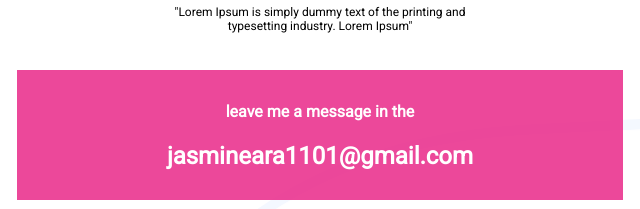
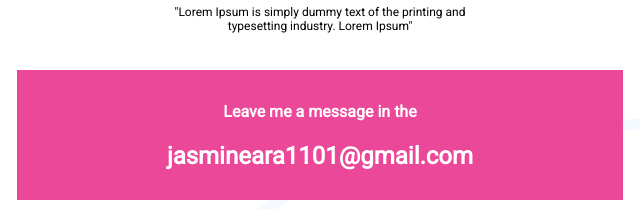
Before and after one commit to JasmineAraEity/personal-website, a plain HTML site: page index.html in a window 1280 px wide. Shown: the part 3341-3550 px from the top of the page, 320-960 px from the left. Drawn offline with Linux system fonts and the light colour scheme.

Commit message:
final commit

```diff
--- a/index.html
+++ b/index.html
@@ -75,8 +75,7 @@
         <h4 id="client-designation">Founder & CEO Alies</h4>
         <br>
         <p>"Lorem Ipsum is simply dummy text of the printing and <br>typesetting industry. Lorem Ipsum"</p>
-
-        <div class="client-box"><h4>leave me a message in the</h4><h2>jasmineara1101@gmail.com</h2></div>
+        <div class="client-box"><h4>Leave me a message in the</h4><h2>jasmineara1101@gmail.com</h2></div>
 
         <p id="reserved">&#169; jasmine ara. 2020 All Right Reserved</p>
     </footer>
```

----------------------------------------

What is expected: Pictures must not appear in the copy, which must otherwise match the listing exactly.

Answer to this task:
Before and after one commit to JasmineAraEity/personal-website, a plain HTML site: page index.html in a window 1280 px wide. Shown: the part 3341-3550 px from the top of the page, 320-960 px from the left. Drawn offline with Linux system fonts and the light colour scheme.

Commit message:
final commit

```diff
--- a/index.html
+++ b/index.html
@@ -75,8 +75,7 @@
         <h4 id="client-designation">Founder & CEO Alies</h4>
         <br>
         <p>"Lorem Ipsum is simply dummy text of the printing and <br>typesetting industry. Lorem Ipsum"</p>
-
-        <div class="client-box"><h4>leave me a message in the</h4><h2>jasmineara1101@gmail.com</h2></div>
+        <div class="client-box"><h4>Leave me a message in the</h4><h2>jasmineara1101@gmail.com</h2></div>
 
         <p id="reserved">&#169; jasmine ara. 2020 All Right Reserved</p>
     </footer>
```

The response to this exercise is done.